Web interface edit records
· · ·
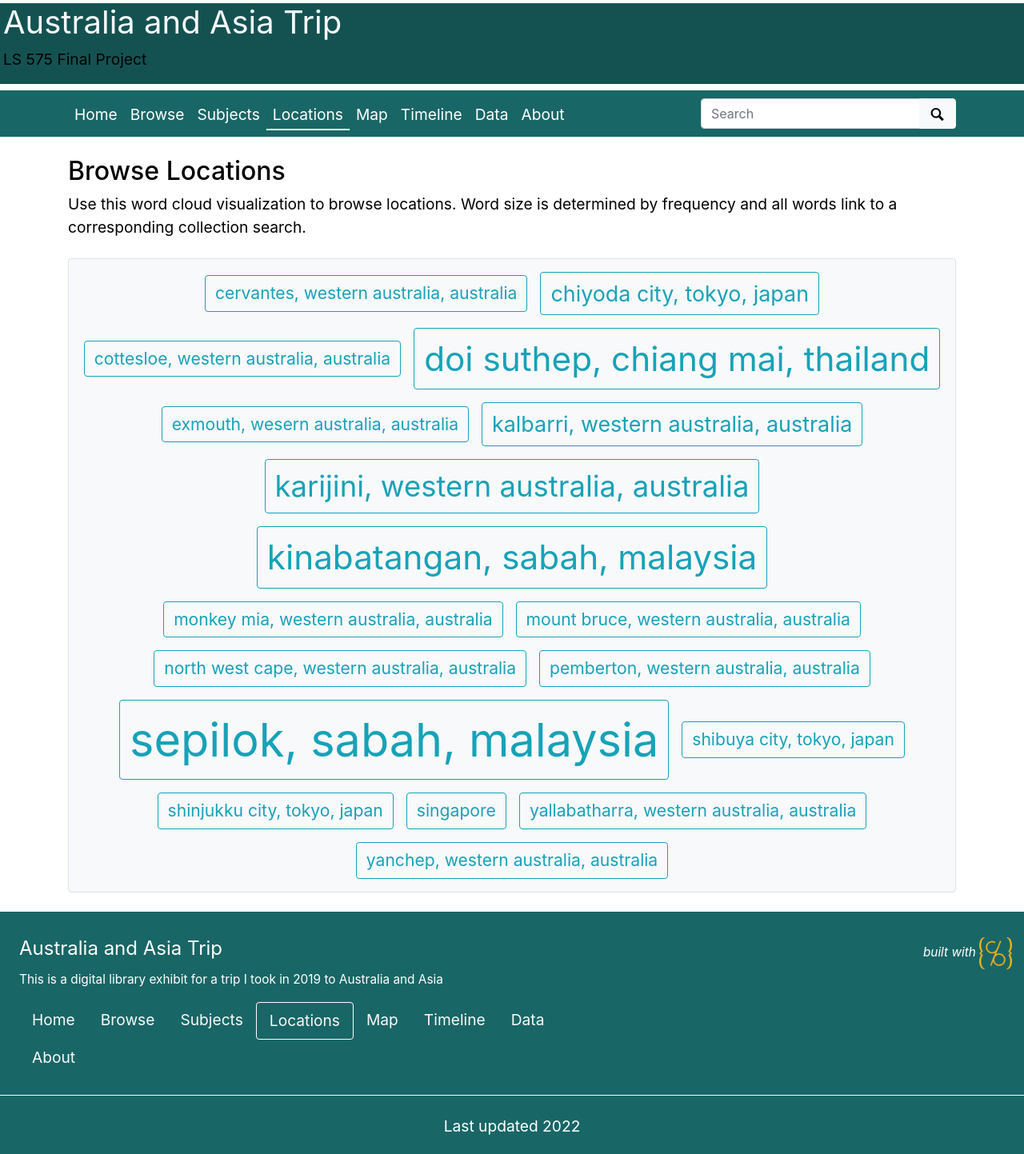
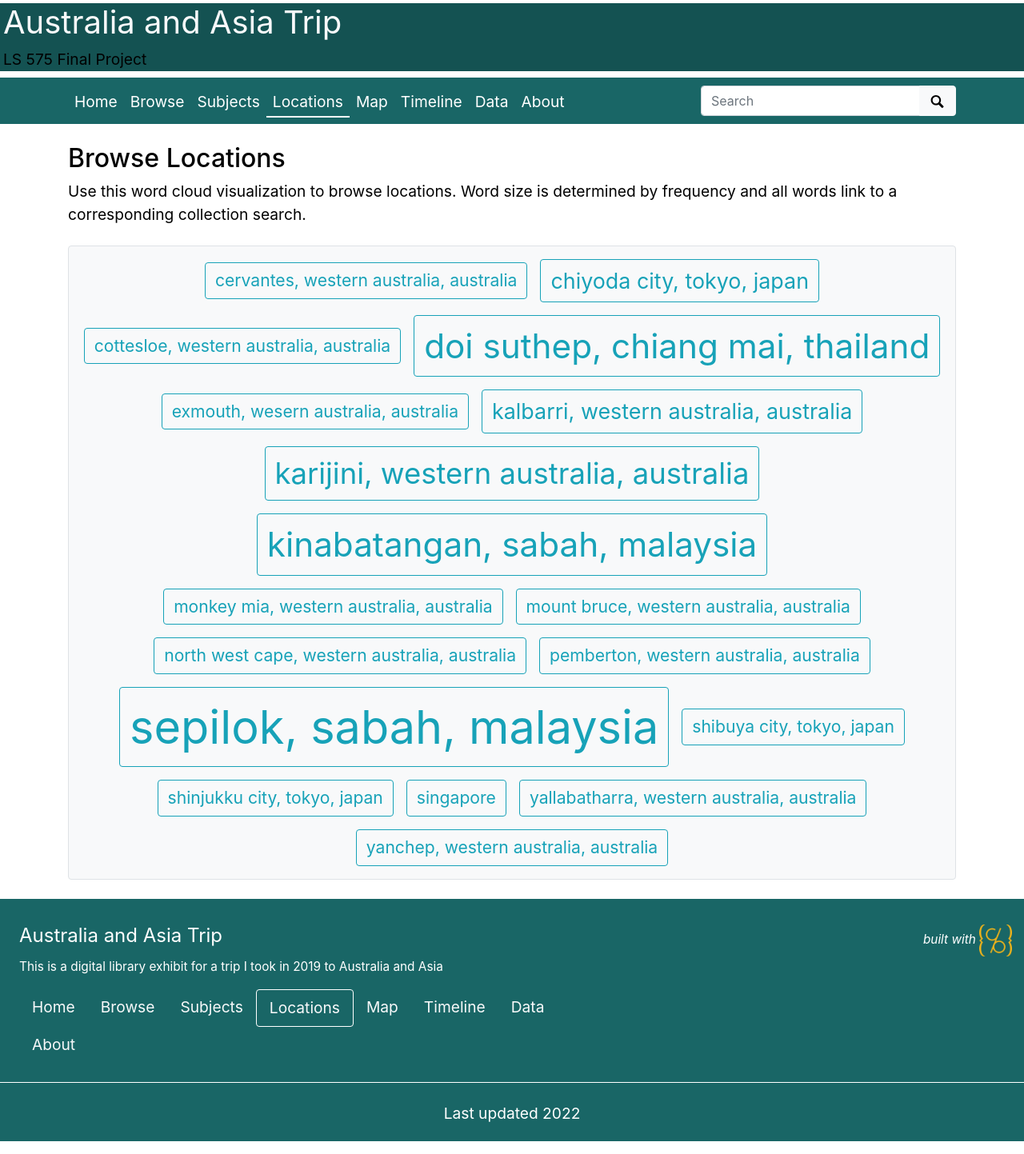
Before and after one commit to mikasmith97/final.github.io, a Jekyll site: the page built from pages/locations.md, in a window 1280 px wide. Shown: the whole page at 80% size. Built offline with Jekyll 4.4.1, drawn with Linux system fonts in a browser that asks for light colours.

Commit message:
Update collection-banner.html

```diff
--- a/_includes/collection-banner.html
+++ b/_includes/collection-banner.html
@@ -31,7 +31,7 @@
     <div class="row align-items-center">
         <div id="title" class="{% if site.organization-logo-banner %}col-md-9{% else %}col-12{% endif %}" style="background-color:#145252">
             <h1><a class="text-light font-weight-normal" href="{{ site.baseurl }}/" >{{ site.title }}</a></h1>
-            {% if site.tagline %}<p>{{ site.tagline }}</p>{% endif %}
+            {% if site.tagline %}<p class="mb-0" style"color:#ffffff">{{ site.tagline }}</p>{% endif %}
         </div>
         {% if site.organization-logo-banner %}
         <div class="col-md-3 d-none d-lg-block text-right">
```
· · ·
• [REQUIRED WORK]: Make an exact copy of the records shown above, without the pictures.

• [RESPONSE AREA]:
Before and after one commit to mikasmith97/final.github.io, a Jekyll site: the page built from pages/locations.md, in a window 1280 px wide. Shown: the whole page at 80% size. Built offline with Jekyll 4.4.1, drawn with Linux system fonts in a browser that asks for light colours.

Commit message:
Update collection-banner.html

```diff
--- a/_includes/collection-banner.html
+++ b/_includes/collection-banner.html
@@ -31,7 +31,7 @@
     <div class="row align-items-center">
         <div id="title" class="{% if site.organization-logo-banner %}col-md-9{% else %}col-12{% endif %}" style="background-color:#145252">
             <h1><a class="text-light font-weight-normal" href="{{ site.baseurl }}/" >{{ site.title }}</a></h1>
-            {% if site.tagline %}<p>{{ site.tagline }}</p>{% endif %}
+            {% if site.tagline %}<p class="mb-0" style"color:#ffffff">{{ site.tagline }}</p>{% endif %}
         </div>
         {% if site.organization-logo-banner %}
         <div class="col-md-3 d-none d-lg-block text-right">
```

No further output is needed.